When NASCAR returned to ESPN's family of networks in 2007, Reid joined the rotation of announcers for the Nationwide Series telecasts, relieving lead announcer Jerry Punch as needed. In 2010, Reid replaced Punch altogether as ESPN's voice for Sprint Cup Series[3] and Nationwide Series broadcasts. Reid's role did not last long, however, with Allen Bestwick succeeding him by the end of July 2011. In his new position, Reid called the Nationwide races during ESPN's portion of the Cup schedule, while Bestwick handled both the first part of the Nationwide schedule and all the Cup broadcasts. While on play-by-play duty for ESPN, Reid worked with Andy Petree, Dale Jarrett, Ricky Craven, Randy LaJoie, Brad Daugherty, and Wallace, among others. Due to college basketball commitments and other scheduling conflicts, Reid occasionally called Nationwide races on the SPEED Channel on telecasts using the ESPN talent and graphics.

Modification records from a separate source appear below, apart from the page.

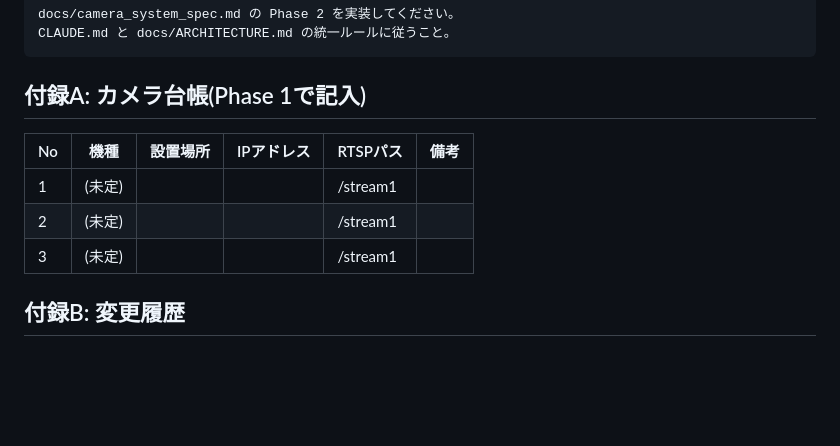
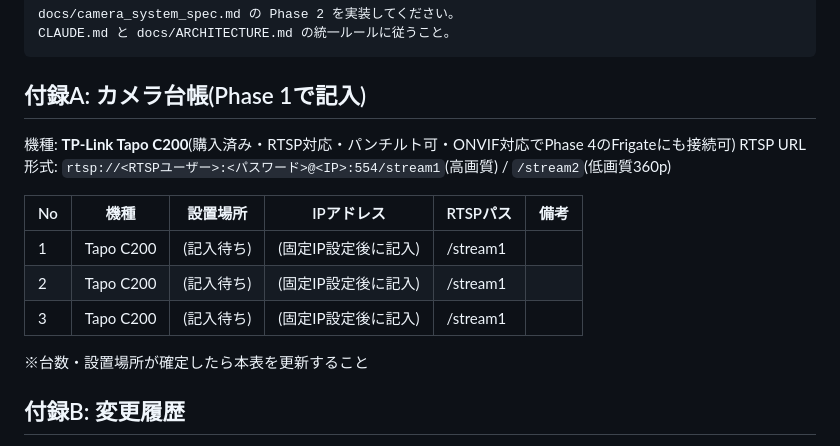
Before and after one commit to 84stamp1-jpg/hashimoto-press, a Markdown page: docs/camera_system_spec.md, the part around the change. Rendered like a GitHub page; blank space fills up the shorter version.

Commit message:
docs(camera): カメラ機種をTapo C200と確認、付録Aの台帳に記入
RTSP対応(stream1/stream2)・パンチルト・ONVIF対応を確認。
設置場所・固定IPは設定後に記入する

Co-Authored-By: Claude Opus 4.8 <noreply@anthropic.com>

```diff
--- a/docs/camera_system_spec.md
+++ b/docs/camera_system_spec.md
@@ -88,11 +88,16 @@ CLAUDE.md と docs/ARCHITECTURE.md の統一ルールに従うこと。
 
 ## 付録A: カメラ台帳(Phase 1で記入)
 
+機種: **TP-Link Tapo C200**(購入済み・RTSP対応・パンチルト可・ONVIF対応でPhase 4のFrigateにも接続可)
+RTSP URL形式: `rtsp://<RTSPユーザー>:<パスワード>@<IP>:554/stream1`(高画質) / `/stream2`(低画質360p)
+
 | No | 機種 | 設置場所 | IPアドレス | RTSPパス | 備考 |
 |----|------|---------|-----------|----------|------|
-| 1 | (未定) | | | /stream1 | |
-| 2 | (未定) | | | /stream1 | |
-| 3 | (未定) | | | /stream1 | |
+| 1 | Tapo C200 | (記入待ち) | (固定IP設定後に記入) | /stream1 | |
+| 2 | Tapo C200 | (記入待ち) | (固定IP設定後に記入) | /stream1 | |
+| 3 | Tapo C200 | (記入待ち) | (固定IP設定後に記入) | /stream1 | |
+
+※台数・設置場所が確定したら本表を更新すること
 
 ## 付録B: 変更履歴
 
```
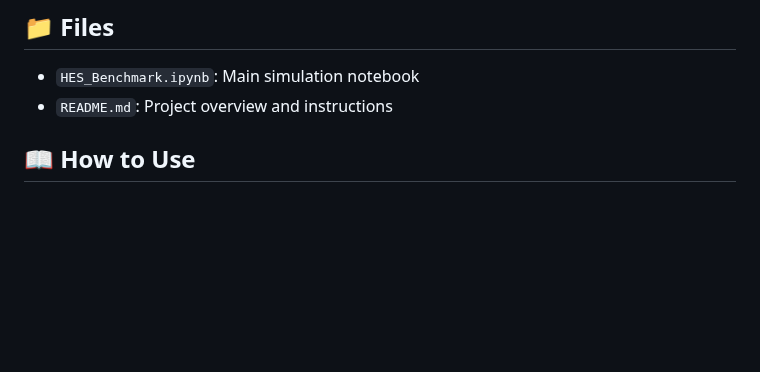
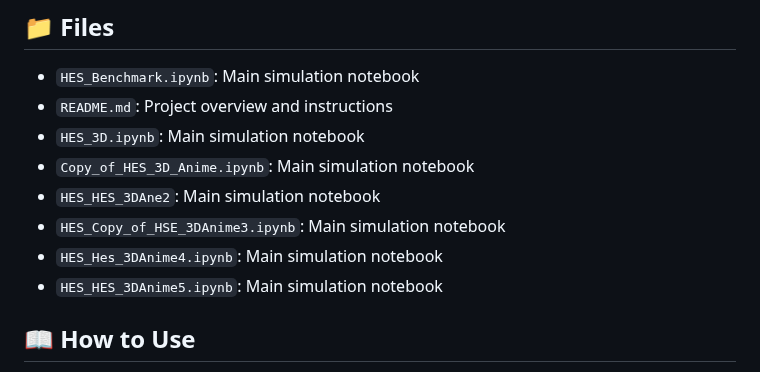
Before and after one commit to chrishg23-jpg/HES-benchmark, a Markdown page: README.md, the part around the change. GitHub-like rendering; blank space fills up the shorter version.

```diff
--- a/README.md
+++ b/README.md
@@ -81,6 +81,13 @@ Overlay: Scalar Field + Curvature Memory
 
 - `HES_Benchmark.ipynb`: Main simulation notebook
 - `README.md`: Project overview and instructions
+- `HES_3D.ipynb`: Main simulation notebook
+- `Copy_of_HES_3D_Anime.ipynb`: Main simulation notebook
+- `HES_HES_3DAne2`: Main simulation notebook
+- `HES_Copy_of_HSE_3DAnime3.ipynb`: Main simulation notebook
+- `HES_Hes_3DAnime4.ipynb`: Main simulation notebook
+- `HES_HES_3DAnime5.ipynb`: Main simulation notebook
+
 
 ## 📖 How to Use
 
```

On September 29, 2013, Reid called his final race for ESPN, accidentally giving the win of the Kentucky 300 to eventual victor Ryan Blaney one lap early. Though the mistake was never confirmed to be the reason of Reid's departure from ESPN, he was nevertheless replaced by Bestwick in his NASCAR job for 2013 forward, and in the IndyCar position from 2014.[4]

After a thirty-one-year career with ESPN and its related networks, Reid did not return to television or radio.

Personal life[edit]

When Reid was a teenager, his older brother died in a motorcycle crash in Roanoke, VA. Reid's father, Robert Klingeman, passed in 1998,[1] the year Reid took over as play-by-play announcer for NASCAR's Truck Series. In 2006, Reid's mother, Anne Klingeman, died just one day before Reid was asked to take over the Indianapolis 500 and IndyCar coverage for ABC and ESPN.[1]

Reid and his wife, Karla, reside in Brownsburg, IN.

After years out of the spotlight, Reid would announce that he was running as a Democrat for county council in Hendricks County for the 2020 election.[5] Reid would lose, scoring only 11 percent of the vote. All three Democrat challengers lost.


  1. ^ a b c d e f g h i j
  2. ^ "CORR/Vegas race report 1998 EXXON Superflor winter series". Archived from the original on 2009-06-17. Retrieved 2008-02-16.
  3. ^ a b c d ESPN Replaces Racing Announcer 29/09/13
  4. ^ "Marty Reid Fired: ESPN Replaces NASCAR, IndyCar Announcer After Nationwide Gaffe (VIDEO)". The Huffington Post. 2013-09-29. Retrieved 2013-09-29.
  5. ^ "Home - Reid for County Council". Retrieved 2020-09-19.

External links[edit]

Preceded by
Todd Harris
Television voice of the
Indianapolis 500

Succeeded by
Allen Bestwick